» **Exercise brief**: Work through the data below and give the number of lines holding the word "dart", without any other text.

[Image comparison data]
#####

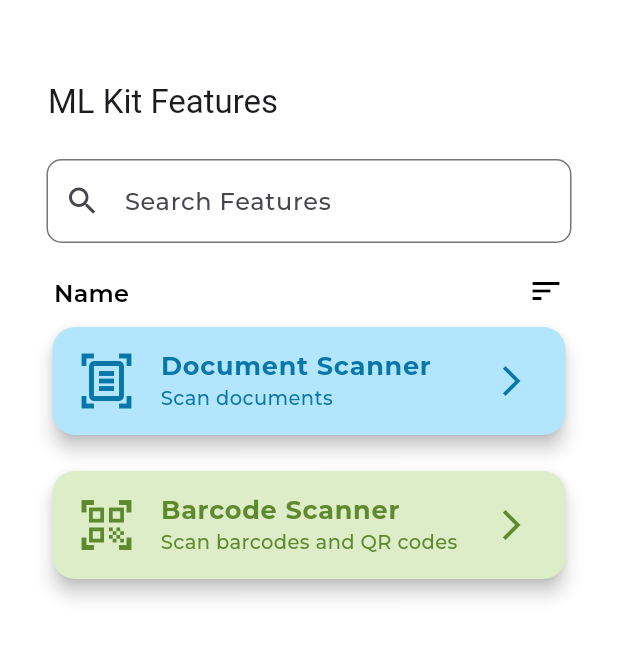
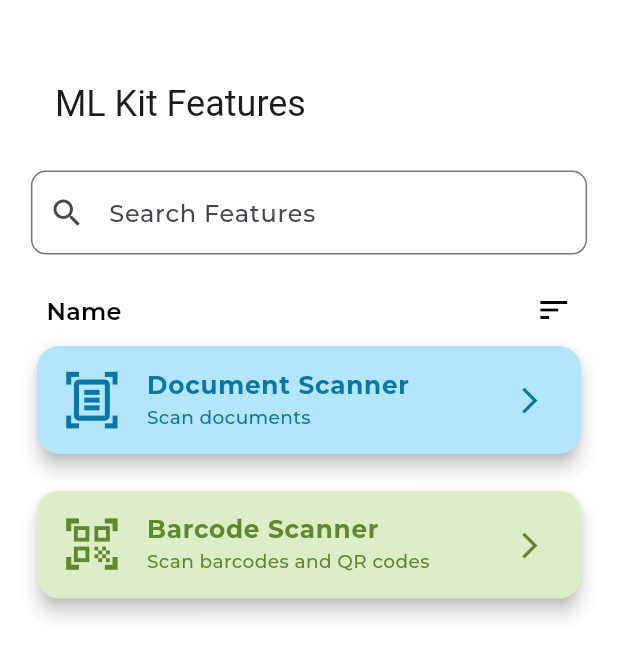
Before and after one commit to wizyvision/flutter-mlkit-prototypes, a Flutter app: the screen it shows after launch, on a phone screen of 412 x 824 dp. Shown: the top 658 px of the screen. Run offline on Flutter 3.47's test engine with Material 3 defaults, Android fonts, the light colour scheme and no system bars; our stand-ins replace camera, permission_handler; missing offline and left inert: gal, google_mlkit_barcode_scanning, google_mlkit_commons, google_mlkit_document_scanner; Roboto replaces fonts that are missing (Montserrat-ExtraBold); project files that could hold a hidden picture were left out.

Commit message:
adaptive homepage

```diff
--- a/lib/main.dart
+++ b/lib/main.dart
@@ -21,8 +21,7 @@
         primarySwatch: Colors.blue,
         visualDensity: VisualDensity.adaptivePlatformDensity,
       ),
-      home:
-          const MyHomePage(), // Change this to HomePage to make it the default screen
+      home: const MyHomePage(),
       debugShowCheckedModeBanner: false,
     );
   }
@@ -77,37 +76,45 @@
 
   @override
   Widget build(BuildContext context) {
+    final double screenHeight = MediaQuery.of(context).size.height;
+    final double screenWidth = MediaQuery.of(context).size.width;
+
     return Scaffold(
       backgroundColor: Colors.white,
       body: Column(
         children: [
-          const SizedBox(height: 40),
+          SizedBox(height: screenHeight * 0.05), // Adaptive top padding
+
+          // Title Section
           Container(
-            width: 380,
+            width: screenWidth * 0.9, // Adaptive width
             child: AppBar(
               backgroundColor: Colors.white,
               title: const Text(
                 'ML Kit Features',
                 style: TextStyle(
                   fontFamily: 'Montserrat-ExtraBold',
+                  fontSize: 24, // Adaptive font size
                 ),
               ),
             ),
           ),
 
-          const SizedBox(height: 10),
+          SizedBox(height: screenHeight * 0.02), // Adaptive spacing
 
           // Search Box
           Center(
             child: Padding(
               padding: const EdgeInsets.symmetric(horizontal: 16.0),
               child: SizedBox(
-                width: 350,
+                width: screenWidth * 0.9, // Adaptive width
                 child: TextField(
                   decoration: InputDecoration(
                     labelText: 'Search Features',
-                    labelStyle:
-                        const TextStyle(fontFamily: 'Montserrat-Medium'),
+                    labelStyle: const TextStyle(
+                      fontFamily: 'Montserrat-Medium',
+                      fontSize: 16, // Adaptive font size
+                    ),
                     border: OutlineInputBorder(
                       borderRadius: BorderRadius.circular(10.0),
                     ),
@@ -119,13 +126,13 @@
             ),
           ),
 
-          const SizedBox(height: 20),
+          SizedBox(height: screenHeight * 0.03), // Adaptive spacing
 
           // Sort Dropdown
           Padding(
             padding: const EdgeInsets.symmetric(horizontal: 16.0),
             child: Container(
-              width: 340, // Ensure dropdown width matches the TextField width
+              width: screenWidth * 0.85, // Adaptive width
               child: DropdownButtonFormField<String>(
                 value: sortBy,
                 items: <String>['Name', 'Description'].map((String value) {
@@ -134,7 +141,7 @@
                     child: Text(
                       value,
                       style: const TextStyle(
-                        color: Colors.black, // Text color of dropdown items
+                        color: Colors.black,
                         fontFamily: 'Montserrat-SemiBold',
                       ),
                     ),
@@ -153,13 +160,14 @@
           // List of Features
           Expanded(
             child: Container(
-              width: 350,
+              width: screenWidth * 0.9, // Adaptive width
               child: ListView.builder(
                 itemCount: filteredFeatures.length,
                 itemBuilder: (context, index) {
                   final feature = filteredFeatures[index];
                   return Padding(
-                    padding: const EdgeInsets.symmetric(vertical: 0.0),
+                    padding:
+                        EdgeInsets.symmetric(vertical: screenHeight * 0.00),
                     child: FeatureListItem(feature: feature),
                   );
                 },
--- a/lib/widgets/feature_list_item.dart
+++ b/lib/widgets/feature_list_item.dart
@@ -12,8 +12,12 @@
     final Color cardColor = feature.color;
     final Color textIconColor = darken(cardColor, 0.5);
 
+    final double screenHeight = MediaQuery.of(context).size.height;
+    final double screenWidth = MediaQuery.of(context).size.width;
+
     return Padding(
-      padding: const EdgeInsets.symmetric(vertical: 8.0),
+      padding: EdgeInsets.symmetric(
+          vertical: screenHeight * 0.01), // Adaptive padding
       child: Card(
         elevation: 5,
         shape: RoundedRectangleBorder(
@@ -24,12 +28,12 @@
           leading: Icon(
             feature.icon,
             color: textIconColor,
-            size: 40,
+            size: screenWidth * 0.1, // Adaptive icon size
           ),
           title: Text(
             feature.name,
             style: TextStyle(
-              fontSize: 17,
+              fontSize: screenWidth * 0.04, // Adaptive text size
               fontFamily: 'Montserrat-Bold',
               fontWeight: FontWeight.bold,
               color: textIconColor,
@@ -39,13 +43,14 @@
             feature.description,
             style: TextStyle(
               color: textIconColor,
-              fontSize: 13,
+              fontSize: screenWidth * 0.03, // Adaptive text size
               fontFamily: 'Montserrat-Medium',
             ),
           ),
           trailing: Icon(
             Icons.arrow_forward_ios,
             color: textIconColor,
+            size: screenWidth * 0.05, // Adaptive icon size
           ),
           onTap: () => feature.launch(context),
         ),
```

#####

» **Your response**: 4